Ecologies of Labour, Symposium and Workshop
Thursday 15 - Friday 16 June, Nottingham Trent University, UK
Keynote: Professor Gustavo García-López, Centre for Social Studies and Ecology & Society Workshop, University of Coimbra
Nottingham Trent University Centre for Policy, Citizenship and Society
Political Studies Association Environmental Politics Specialist Group
JK Lakshmipat University Centre for Communication & Critical Thinking
Tata Institute of Social Sciences
About the event
This event addresses the urgent crisis of climate change, biodiversity loss and the wider problematic of human-environment relations, by focusing on labour – defined as those behaviours, some waged and some unwaged, by which humans interact with their environment to meet their needs. Despite extensive evidence that human activities have produced an ecological and environmental crisis, and the central role of labour within human-environment interactions, responses to this crisis by western academia and policy-makers have largely been limited to consumption and, within production, to outputs, processes and materials. The diverse sources of knowledge on this topic, the inherently international character of both the ecological crisis and labour relations, and the challenges involved in translating and mainstreaming insights gleaned from diverse international sources calls for an international dialogue to which this event seeks to contribute.
Critical social theorists have linked the negative impact of contemporary human societies on nature with relations of domination, between individuals and groups and between humans and other parts of nature, accompanied by a high degree of alienation of humans from themselves, from one another, and from their environment. Many examples exist of more connected forms of labour, which express an underlying principle of humans moving with other parts of nature in a mutually nourishing way, or what some call ecological labour, as a more sustainable, even regenerative, alternative to the principle of domination. For example, ecological labour is prevalent in many indigenous knowledges and practices, and in the permaculture movement. Yet, such approaches are highly diverse, poorly understood within mainstream western society, rarely enter into discussions about how to respond to the environmental crisis in the UK, and in many cases are being placed under serious threat by the combined forces of globalisation and climate change, and as a result are adapting and developing new forms of resilience. In many cases, ecological labour takes a hybrid form in which multiple cultural traditions combine in unexpected ways. Part of the strength of these approaches lies in their depth of knowledge about the ecology of particular places, and their culturally embedded processes of knowledge transmission and adaptation across generations. Bringing insights from such approaches therefore calls for a demanding process of translation – in multiple senses – and an openness to hybridity.

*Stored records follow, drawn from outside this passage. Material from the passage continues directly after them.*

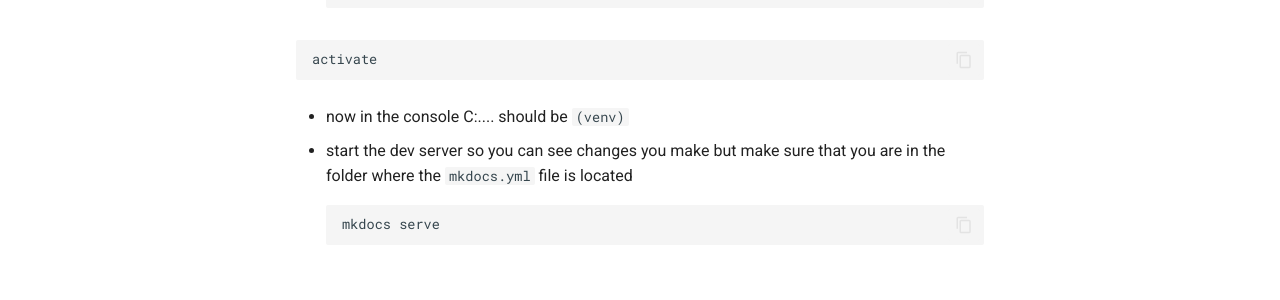
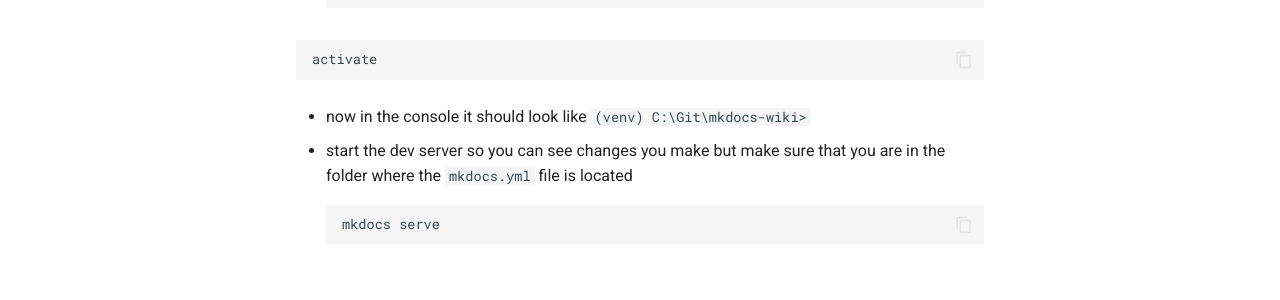
Before and after one commit to TypischerKater/mkdocs-wiki, an MkDocs documentation site: the page built from docs/python/start-mkdocs-project.md, in a window 1280 px wide and 1200 px high. Shown: the part 633-933 px from the top of the window. Built offline with MkDocs 1.6.1 and Material for MkDocs 9.7.7, drawn with Linux system fonts in a browser that asks for light colours; comment, search, counter and statistics services are not loaded.

Commit message:
changed some text

````diff
--- a/docs/python/start-mkdocs-project.md
+++ b/docs/python/start-mkdocs-project.md
@@ -24,7 +24,7 @@ cd venv/Scripts
 activate
 ```
 
-- now in the console C:\.... should be `(venv)`
+- now in the console it should look like `(venv) C:\Git\mkdocs-wiki>`
 
 - start the dev server so you can see changes you make but make sure that you are in the folder where the `mkdocs.yml` file is located
 ```bash
````
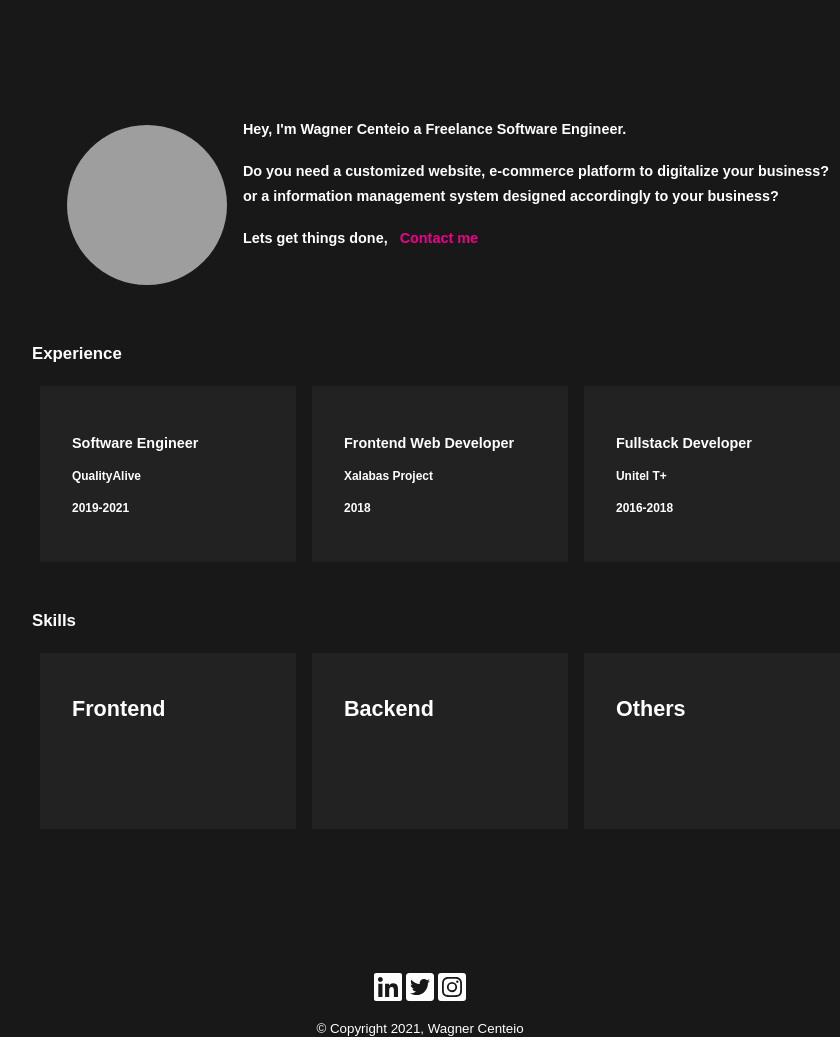
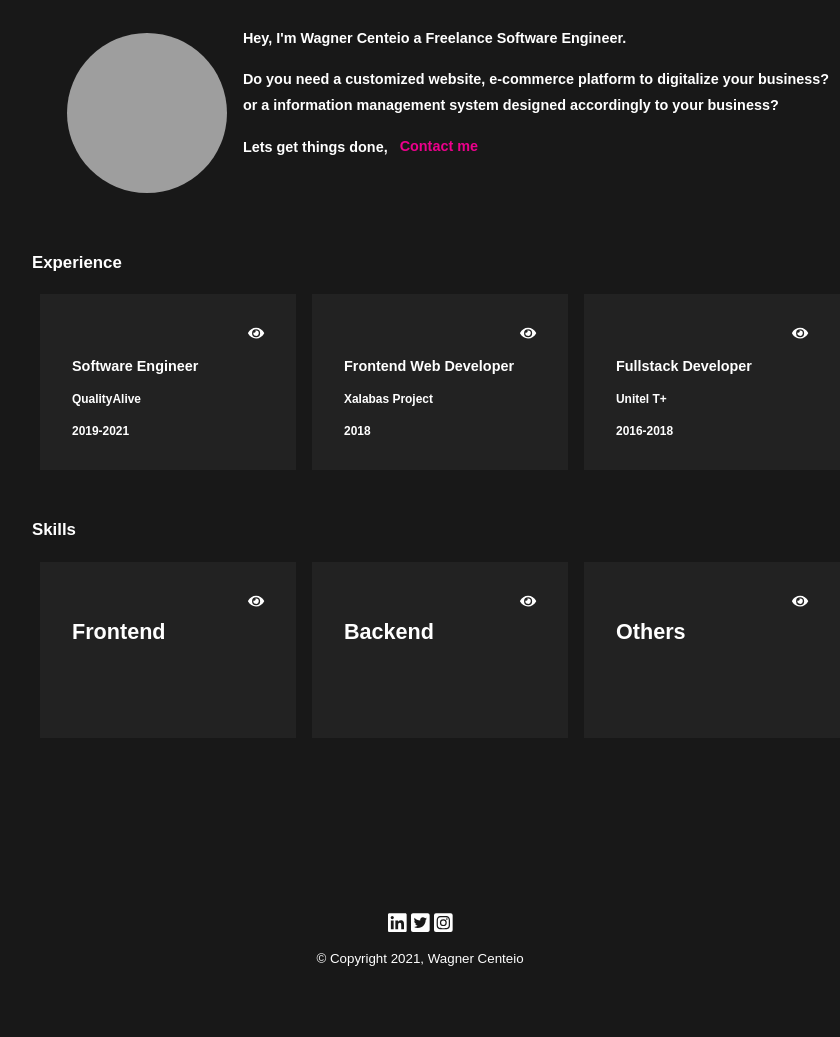
Before and after one commit to WagnerCenteio/wacsite, a website: page index.html in a window 1280 px wide. Shown: the part 117-1154 px from the top of the page, without its empty margins (220-1060 px from the left). After the commit the page ends 1100 px from the top, so only its background shows below. Drawn offline with Linux system fonts and the light colour scheme; grey boxes are pictures that could not be loaded.

Commit message:
icons added to cards

```diff
--- a/index.css
+++ b/index.css
@@ -11,6 +11,8 @@ body {
 }
 
 header {
+	position: fixed;
+	width: 100%;
 	display: flex;
 	justify-content: center;
 	background-color: #222222;
@@ -23,6 +25,7 @@ header {
 footer {
 	margin-top: 100px;
 	text-align: center;
+	padding: 1rem;
 }
 
 nav {
@@ -101,6 +104,12 @@ div.card {
 	cursor: pointer;
 }
 
+div.card p {
+	text-align: right;
+	padding: 0;
+	margin: 0;
+}
+
 div.modal {
 	display: none;
 	opacity: 0.6;
--- a/index.html
+++ b/index.html
@@ -39,16 +39,19 @@
 				<h3>Experience</h3>
 				<div class="my-expirience-list">
 					<div class="card">
+						<p><i class="fas fa-eye"></i></p>
 						<h4>Software Engineer</h4>
 						<h5>QualityAlive</h5>
 						<h5>2019-2021</h5>
 					</div>
 					<div class="card">
+						<p><i class="fas fa-eye"></i></p>
 						<h4>Frontend Web Developer</h4>
 						<h5>Xalabas Project</h5>
 						<h5>2018</h5>
 					</div>
 					<div class="card">
+						<p><i class="fas fa-eye"></i></p>
 						<h4>Fullstack Developer</h4>
 						<h5>Unitel T+</h5>
 						<h5>2016-2018</h5>
@@ -94,12 +97,15 @@
 				<h3>Skills</h3>
 				<div class="my-expirience-list">
 					<div class="card">
+						<p><i class="fas fa-eye"></i></p>
 						<h2>Frontend</h3>
 					</div>
 					<div class="card">
+						<p><i class="fas fa-eye"></i></p>
 						<h2>Backend</h2>
 					</div>
 					<div class="card">
+						<p><i class="fas fa-eye"></i></p>
 						<h2>Others</h4>
 					</div>
 				</div>
@@ -109,9 +115,9 @@
 
 		<footer>
 			<p>
-				<a target="_blank" href="https://www.linkedin.com/in/wagner-augusto-centeio-808b07122/"><i class="fab fa-linkedin fa-2x"></i></a>
-				<a target="_blank" href="https://twitter.com/CenteioWagner"><i class="fab fa-twitter-square fa-2x"></i></a>
-				<a target="_blank" href="https://www.instagram.com/wagner_centeio/"><i class="fab fa-instagram-square fa-2x"></i></a>
+				<a target="_blank" href="https://www.linkedin.com/in/wagner-augusto-centeio-808b07122/"><i class="fab fa-linkedin fa-lg"></i></a>
+				<a target="_blank" href="https://twitter.com/CenteioWagner"><i class="fab fa-twitter-square fa-lg"></i></a>
+				<a target="_blank" href="https://www.instagram.com/wagner_centeio/"><i class="fab fa-instagram-square fa-lg"></i></a>
 			</p>
 			<small>&copy; Copyright 2021, Wagner Centeio</small>
 		</footer>
```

The first day of this event will showcase existing work within this community through presentations of papers, as a basis for deepening connections between the work of different colleagues, while the second day will deliver a workshop to produce new proposals for collaborative work. The event will be accompanied by cultural activities.
The symposium and workshop will take place at Nottingham Trent University in the city of Nottingham, England. We strongly encourage all participants who can do so to attend in person because we believe this will make for a much richer discussion and afford many more vital opportunities for informal discussion around the formal sessions. However, we also recognise the many and varied barriers that might prevent this, and so we are running.
For any enquiries, contact email@example.com
We invite papers that address any of the following themes:
- The role of labour in shaping human-society-nature relations
- Relationships between alienation/connection between people and alienation/connection between people and other parts of nature
- The role of place and space in ecological labour
- Ecological ethics of labour
- Cultural practices as transmitters of human-nature relations and the implications for labour
- Structural factors that constrain, disrupt or enable ecological labour
- Capital-labour relations from an ecological perspective
- Contemporary Institutions such as nation states, transnational organisations and corporations shaping labouring practices and the implications for ecology
- Alternative visions for the future of ecological labour
- Collective action for ecological labour
- Alliances to develop, defend and sustain ecological labour
- Migration, translation and hybridity of ecological labour knowledges and practices
- Methodologies for investigating ecological labour
Deadline for submission of abstracts: Friday 7th April 2023
Decisions: Friday 28th April 2023
Full papers due: Friday 26th May 2023
Submit abstracts of up to 250 words to firstname.lastname@example.org
Registration is free but in person places are limited and will be allocated on a first come, first served basis.
Deadline for registration: Friday 26th May 2023
Register for in person attendance in Nottingham, UK:
Register for online attendance:
For those attending in person, we are able to offer a limited number of bursaries toward travel and accommodation, up to £500 each for participants travelling from outside the UK, and up to £100 each for participants travelling from within the UK. To apply for a bursary please email email@example.com
For any enquiries, contact firstname.lastname@example.org